Welcome to the Office of Cancer Survivorship Program, DCCPS
The NCI Office of Cancer Survivorship (OCS) works to enhance the quality and length of survival of all persons diagnosed with cancer and to prevent, minimize, or manage adverse effects of cancer and its treatment.
In this recent study in the Journal of Cancer Survivorship, OCS Deputy Director Dr. Michelle Mollica and co-authors conclude that survivorship objectives and strategies in Africa should extend beyond palliative care to encompass all aspects of survivorship, as well as include indicators to measure progress.
January 2023 – Join the Office of Cancer Survivorship for this webinar on January 31, 2023, from 2-3 p.m. ET. Dr. Charles Kamen will present The Rainbow Connection: Building a Career as an LGBTQ+ Scientist. OCS created the New Investigators Series to support those who are early in their career in cancer survivorship research. Register now for this upcoming event.

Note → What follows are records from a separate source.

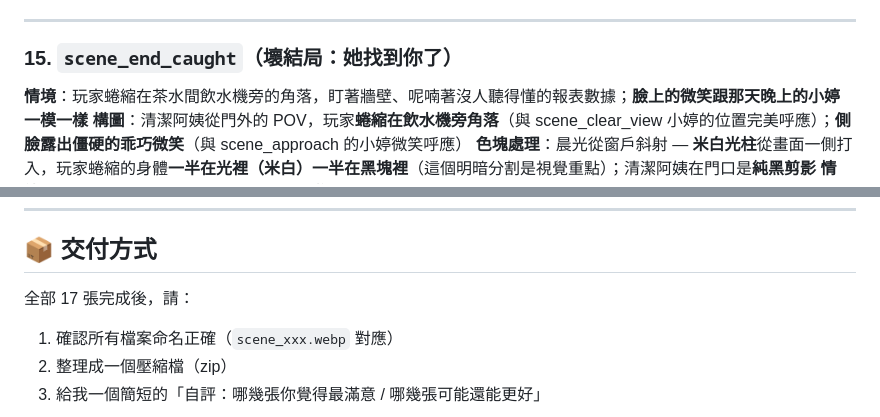
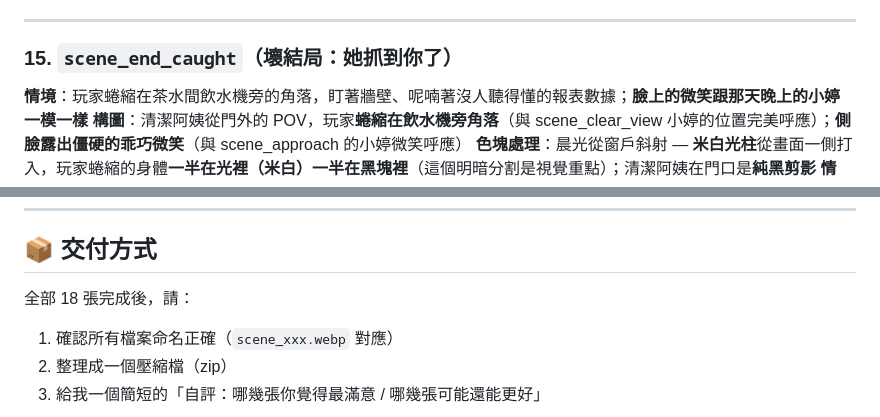
Before and after one commit to blackwing04/mobile-games, a Markdown page: docs/AI_PROMPTS/image_generation.md, 2 parts joined by grey strips. Rendered like a GitHub page.

```diff
--- a/docs/AI_PROMPTS/image_generation.md
+++ b/docs/AI_PROMPTS/image_generation.md
@@ -294,7 +294,7 @@ scene_end_lost.webp
 
 ---
 
-### 15. `scene_end_caught`（壞結局：她找到你了）
+### 15. `scene_end_caught`（壞結局：她抓到你了）
 **情境**：玩家蜷縮在茶水間飲水機旁的角落，盯著牆壁、呢喃著沒人聽得懂的報表數據；**臉上的微笑跟那天晚上的小婷一模一樣**
 **構圖**：清潔阿姨從門外的 POV，玩家**蜷縮在飲水機旁角落**（與 scene_clear_view 小婷的位置完美呼應）；**側臉露出僵硬的乖巧微笑**（與 scene_approach 的小婷微笑呼應）
 **色塊處理**：晨光從窗戶斜射 — **米白光柱**從畫面一側打入，玩家蜷縮的身體**一半在光裡（米白）一半在黑塊裡**（這個明暗分割是視覺重點）；清潔阿姨在門口是**純黑剪影**
@@ -343,7 +358,7 @@ scene_end_lost.webp
 
 ## 📦 交付方式
 
-全部 17 張完成後，請：
+全部 18 張完成後，請：
 1. 確認所有檔案命名正確（`scene_xxx.webp` 對應）
 2. 整理成一個壓縮檔（zip）
 3. 給我一個簡短的「自評：哪幾張你覺得最滿意 / 哪幾張可能還能更好」
```
Also changed, not shown: other parts of docs/AI_PROMPTS/image_generation.md (+20 -5 lines).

February 2023 – Register now for this upcoming OCS Director’s Series webinar. On February 28, 2023, from 3-4 p.m. ET, Dr. Ray Chan will present Innovations in Survivorship Models of Care.
March 2023 – Join the Office of Cancer Survivorship for this upcoming OCS Director’s Series webinar on March 21, 2023, from 2-3 p.m. ET. Dr. Stacy Loeb will present Cancer Information Online: Misinformation and Other Pitfalls for Cancer Survivors. Register now.
About The Office of Cancer Survivorship
An individual is considered a cancer survivor from the time of diagnosis, through the balance of life. There are many types of survivors, including those living with cancer and those free of cancer. This term is meant to capture a population of those with a history of cancer rather than to provide a label that may or may not resonate with individuals.
OCS works to promote a better understanding of unique needs of the growing population of cancer survivors, and to enhance our ability to address them.
Featured Graph and Statistic
Researchers at the National Cancer Institute have estimated that 623,405 people in the United States were living with metastatic breast, prostate, lung, colorectal, or bladder cancer or metastatic melanoma as of 2018, and that number is expected to increase to 693,452 by the year 2025.